their systems.

As such I am interested in security from the perspective of how
I will use it as a database and application designer, and how
I will ensure that my users can tune the security in their
installations. I see LDAP, and middle tier for that matter,
as mostly implementation detail. Surely the choice of an LDAP
system versus any other auth. system will not effect how I
would define the security of my db/app design?

It seems to me that the large number of users issue is largely
a matter of concern over the fact that establishing a user
session (connection) is currently expensive, which is why it
is often resolved to use middle tiers so that connections can
be established once and shared between many users.

If network connections become one thing, while user sessions
become another thing that run over network connections, then
perhaps user sessions can be made cheap to create and destroy.
I certainly cannot see how they could be any more expensive
than effectively doing it on every transaction or request,
which would need to do much the same thing as a conceptual
user session.

If your application is one in which there is no apparent end
to a user session (or where there may be many many thousands
of users) then you write to establish and drop the session
with each transaction. No problem, you get (at least) the
performance you were expecting with the authorisation on each

For applications where it is convenient to hold a session for
longer periods you get the advantages of a having a session
object to track and reference.
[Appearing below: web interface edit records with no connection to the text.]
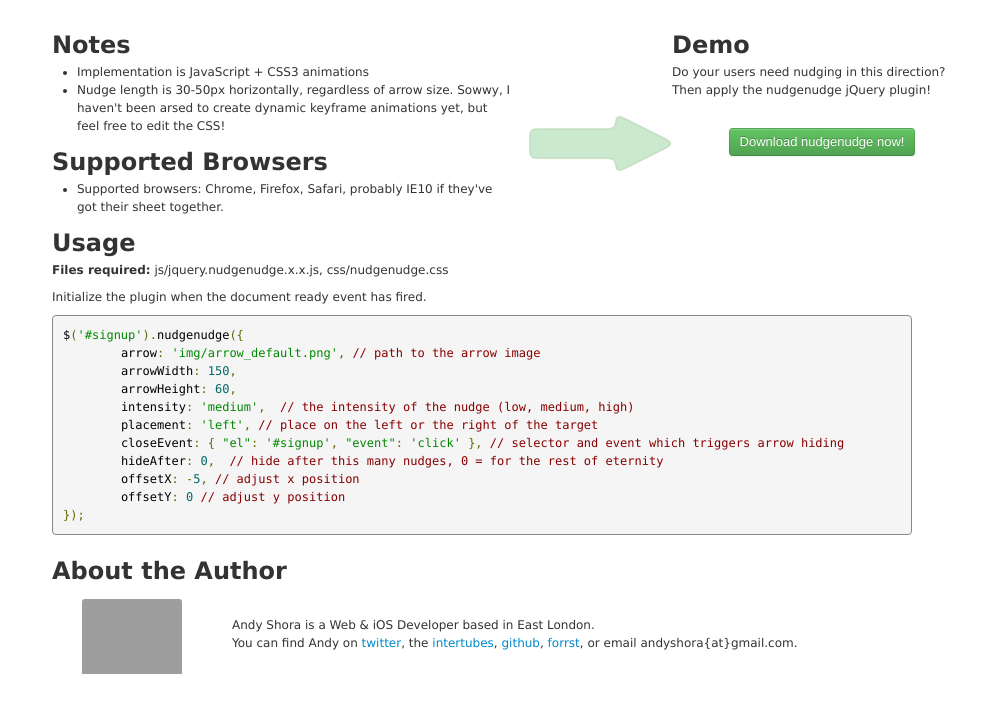
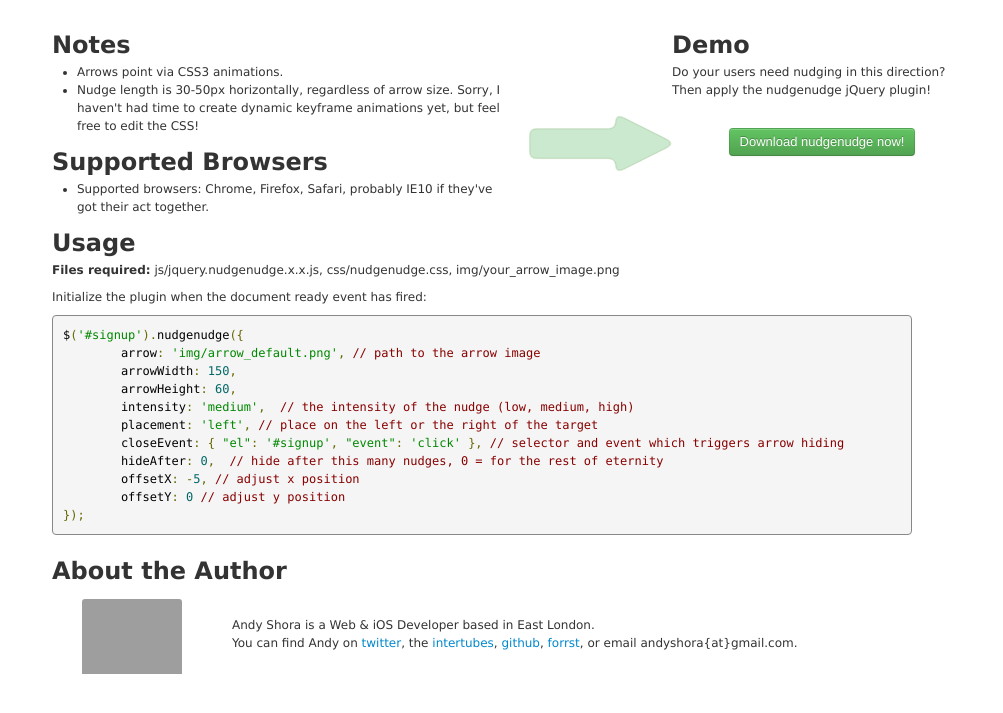
Before and after one commit to andyshora/nudgenudge, a plain HTML site: page index.html in a window 1280 px wide. Shown: the part 219-932 px from the top of the page, without its empty margins (138-1141 px from the left). Drawn offline with nearby package versions, Linux system fonts and the light colour scheme; grey boxes are pictures that could not be loaded.

Commit message:
demo page updated

```diff
--- a/index.html
+++ b/index.html
@@ -42,13 +42,13 @@
 				<div class="span6">
 					<h2>Notes</h2>
 					<ul>
-						<li>Implementation is JavaScript + CSS3 animations</li>
-						<li>Nudge length is 30-50px horizontally, regardless of arrow size. Sowwy, I haven't been arsed to create dynamic keyframe animations yet, but feel free to edit the CSS!</li>
+						<li>Arrows point via CSS3 animations.</li>
+						<li>Nudge length is 30-50px horizontally, regardless of arrow size. Sorry, I haven't had time to create dynamic keyframe animations yet, but feel free to edit the CSS!</li>
 					</ul>
 
 					<h2>Supported Browsers</h2>
 					<ul>
-						<li>Supported browsers: Chrome, Firefox, Safari, probably IE10 if they've got their sheet together.</li>
+						<li>Supported browsers: Chrome, Firefox, Safari, probably IE10 if they've got their act together.</li>
 					</ul>
 				</div>
 				<div class="span6">
@@ -66,8 +66,8 @@
 		</div>
 		<div class="span11">
 			<h2>Usage</h2>
-			<p><strong>Files required:</strong> js/jquery.nudgenudge.x.x.js, css/nudgenudge.css</p>
-			<p>Initialize the plugin when the document ready event has fired.</p>
+			<p><strong>Files required:</strong> js/jquery.nudgenudge.x.x.js, css/nudgenudge.css, img/your_arrow_image.png</p>
+			<p>Initialize the plugin when the document ready event has fired:</p>
 			<pre class="prettyprint">
 $('#signup').nudgenudge({
 	arrow: 'img/arrow_default.png', // path to the arrow image
```
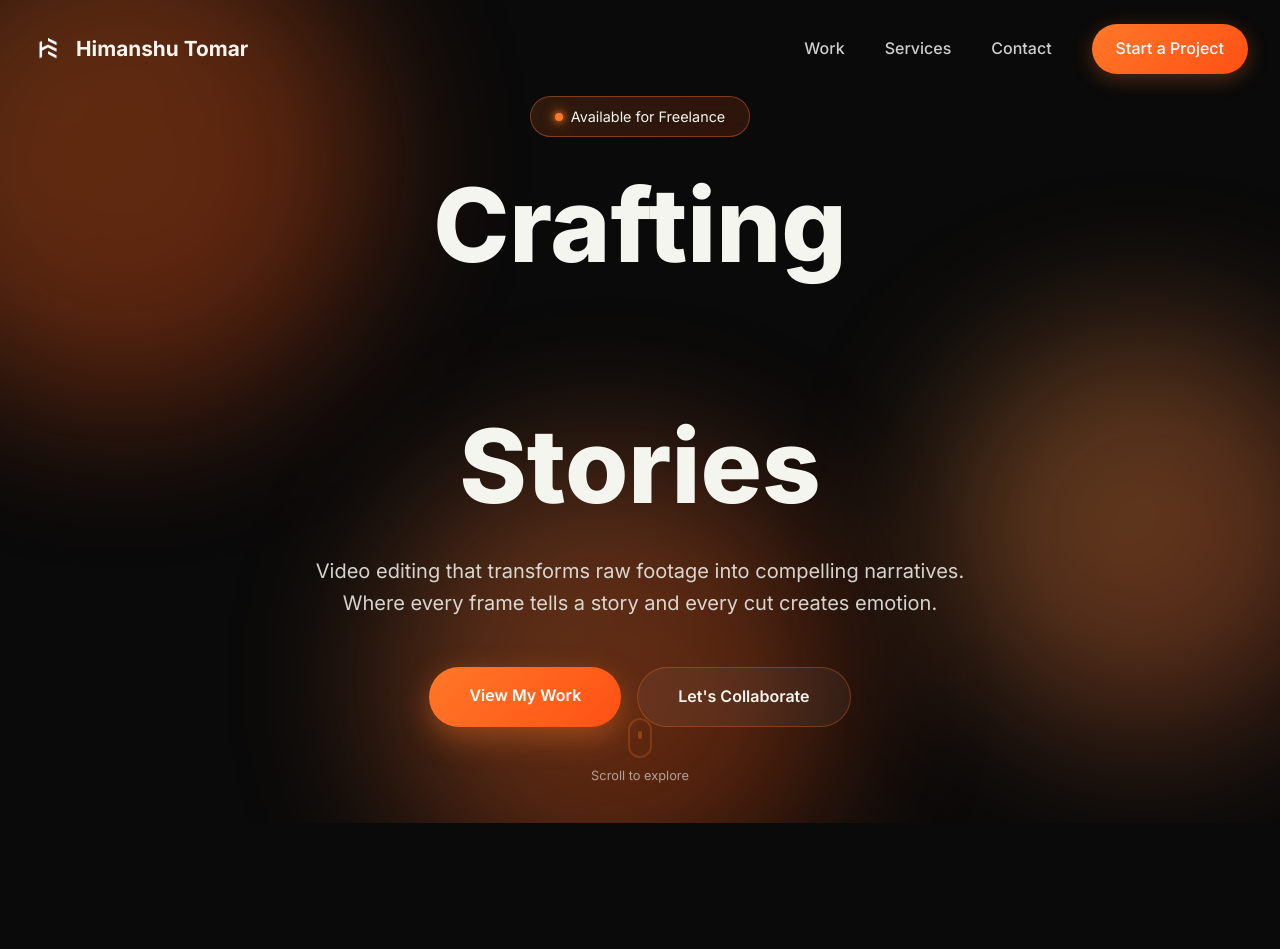
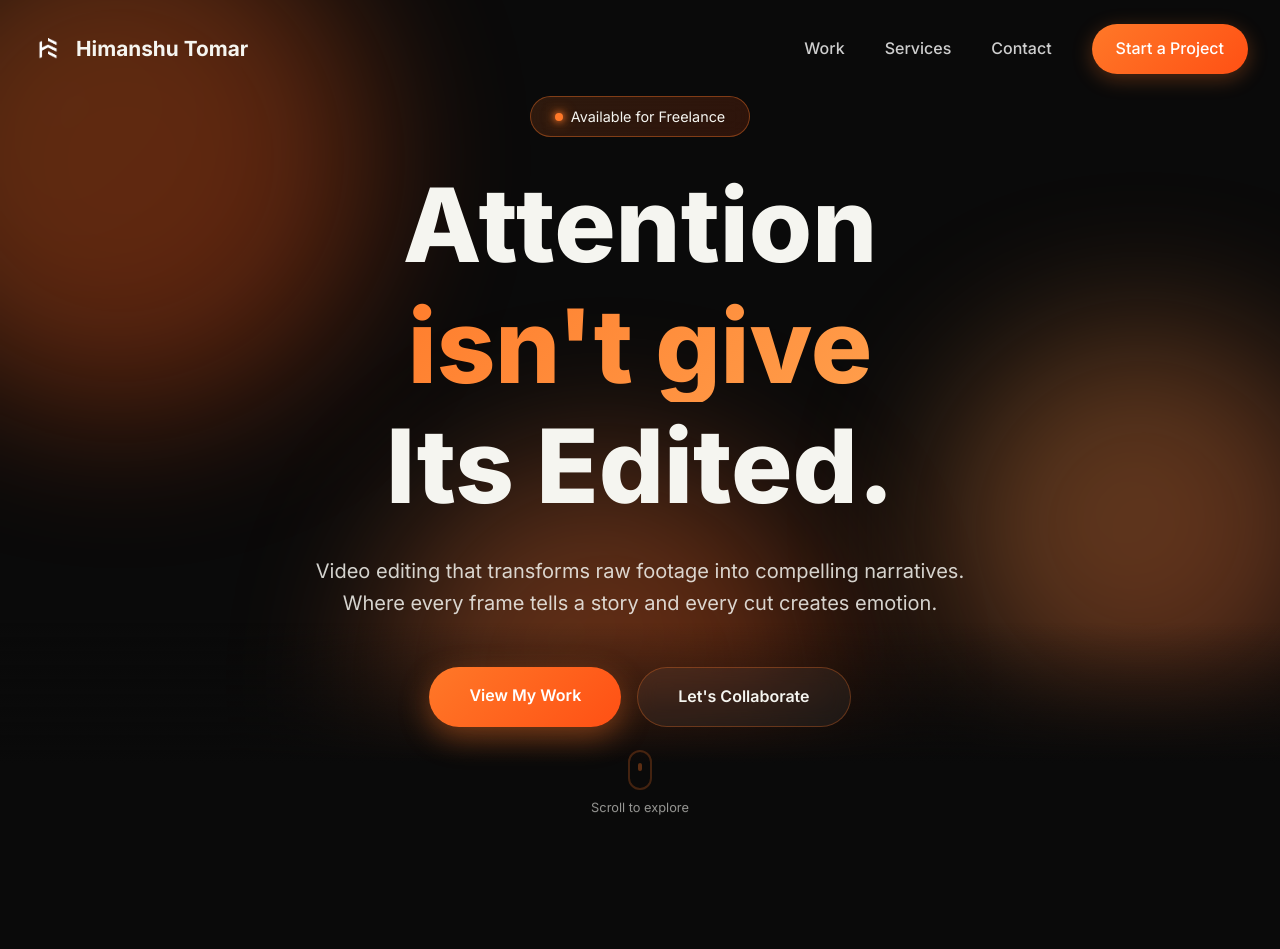
Before and after one commit to Himanshu10299/Video_editing_portfolio, a React (Vite) app in the folder portfolio/: page / in a window 1280 px wide. Shown: the top 949 px of the page. Built offline with nearby package versions, Linux system fonts and the light colour scheme; no server answers.

Commit message:
home-work transition and text issue fix

```diff
--- a/portfolio/src/components/Hero.css
+++ b/portfolio/src/components/Hero.css
@@ -25,6 +25,17 @@
   filter: blur(80px);
   opacity: 0.35;
   animation: float 20s ease-in-out infinite;
+}
+
+.hero-transition {
+  position: absolute;
+  bottom: 0;
+  left: 0;
+  width: 100%;
+  height: 200px;
+  background: linear-gradient(180deg, rgba(10, 10, 10, 0) 0%, #0a0a0a 70%);
+  pointer-events: none;
+  z-index: 0;
 }
 
 .orb-1 {
@@ -169,7 +180,7 @@
   -webkit-text-fill-color: transparent;
   background-clip: text;
   background-size: 200% auto;
-  animation: shimmer 3s linear infinite;
+  /* animation: shimmer 3s linear infinite; */
 }
 
 @keyframes shimmer {
@@ -262,7 +273,7 @@
 
 .scroll-indicator {
   position: absolute;
-  bottom: 2rem;
+  bottom: 0rem;
   display: flex;
   flex-direction: column;
   align-items: center;
--- a/portfolio/src/components/Hero.jsx
+++ b/portfolio/src/components/Hero.jsx
@@ -45,9 +45,9 @@ const Hero = () => {
         </div>
 
         <h1 className="hero-title">
-          <span className="title-line">Crafting</span>
-          <span className="title-line highlight">Cinematic</span>
-          <span className="title-line">Stories</span>
+          <span className="title-line">Attention</span>
+          <span className="title-line highlight">isn't give</span>
+          <span className="title-line">Its Edited.</span>
         </h1>
 
         <p className="hero-subtitle">
@@ -83,6 +83,7 @@ const Hero = () => {
           </div>
         )}
       </div>
+      <div className="hero-transition" aria-hidden="true"></div>
 
       <div className="scroll-indicator">
         <div className="mouse">
```
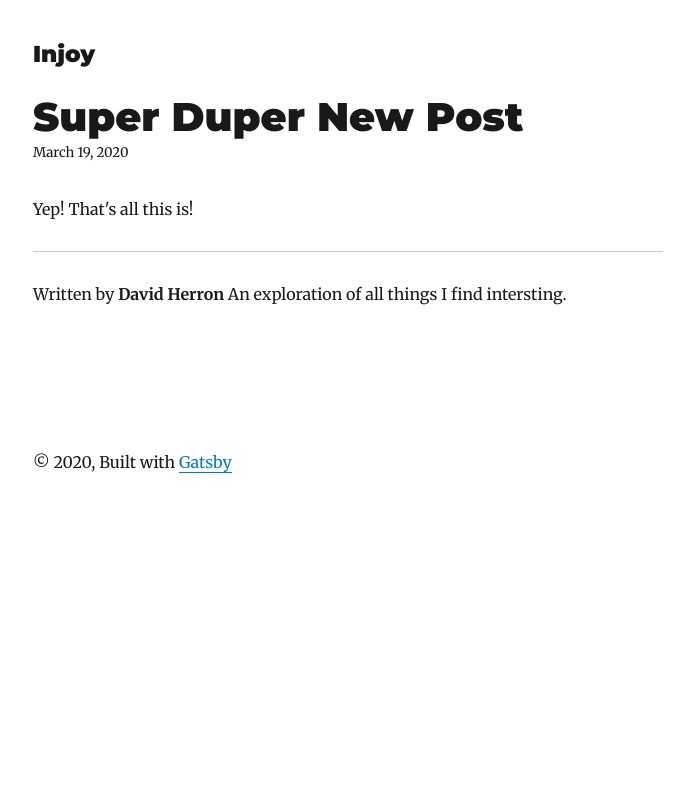
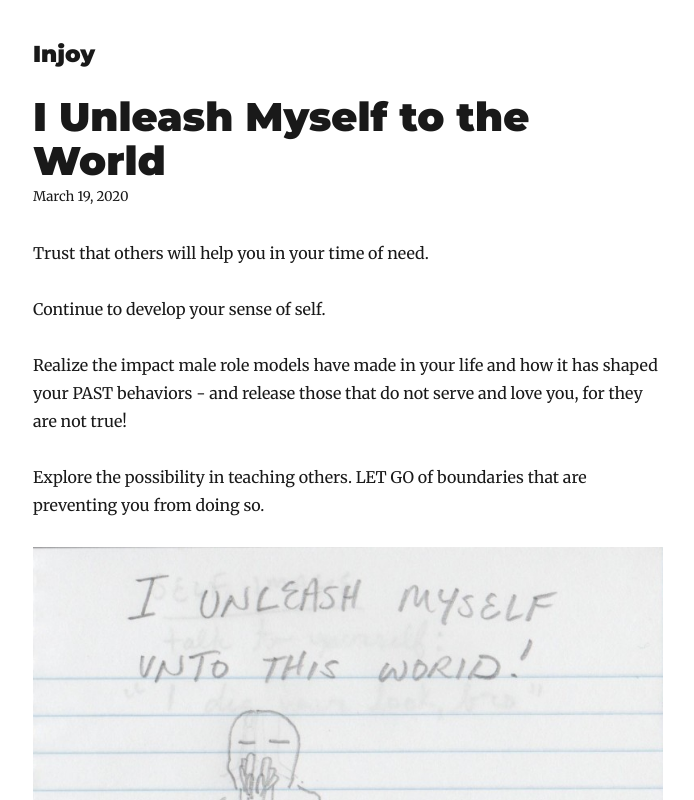
Before and after one commit to davidaherron/injoy, a Gatsby site: page /2020-03-19-super-duper-new-post/ in a window 1280 px wide. Shown: the top 800 px of the page, without its empty margins (292-986 px from the left). Built offline with nearby package versions, Linux system fonts and the light colour scheme; Gatsby itself is replaced by a stand-in of ours; some packages are replaced by stand-ins of ours.

Commit message:
Update Blog “2020-03-19-super-duper-new-post”

```diff
--- a/content/blog/2020-03-19-super-duper-new-post.md
+++ b/content/blog/2020-03-19-super-duper-new-post.md
@@ -1,6 +1,14 @@
 ---
-title: Super Duper New Post
+title: I Unleash Myself to the World
 date: 2020-03-19T02:47:31.276Z
-description: Just a test.
+description: Empowerment
 ---
-Yep! That's all this is!
+Trust that others will help you in your time of need.
+
+Continue to develop your sense of self.
+
+Realize the impact male role models have made in your life and how it has shaped your PAST behaviors - and release those that do not serve and love you, for they are not true!
+
+Explore the possibility in teaching others. LET GO of boundaries that are preventing you from doing so.
+
+![I Unleash Myself to the World](/img/i-unleash-myself.jpg "I Unleash Myself to the World")
```
Also changed, not shown: static/img/i-unleash-myself.jpg (added).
(Sure there are issues with respect to threading and
concurrent sessions etc etc - but these are implementation
details that I am happy to ignore for now.)

Geoff Worboys
Telesis Computing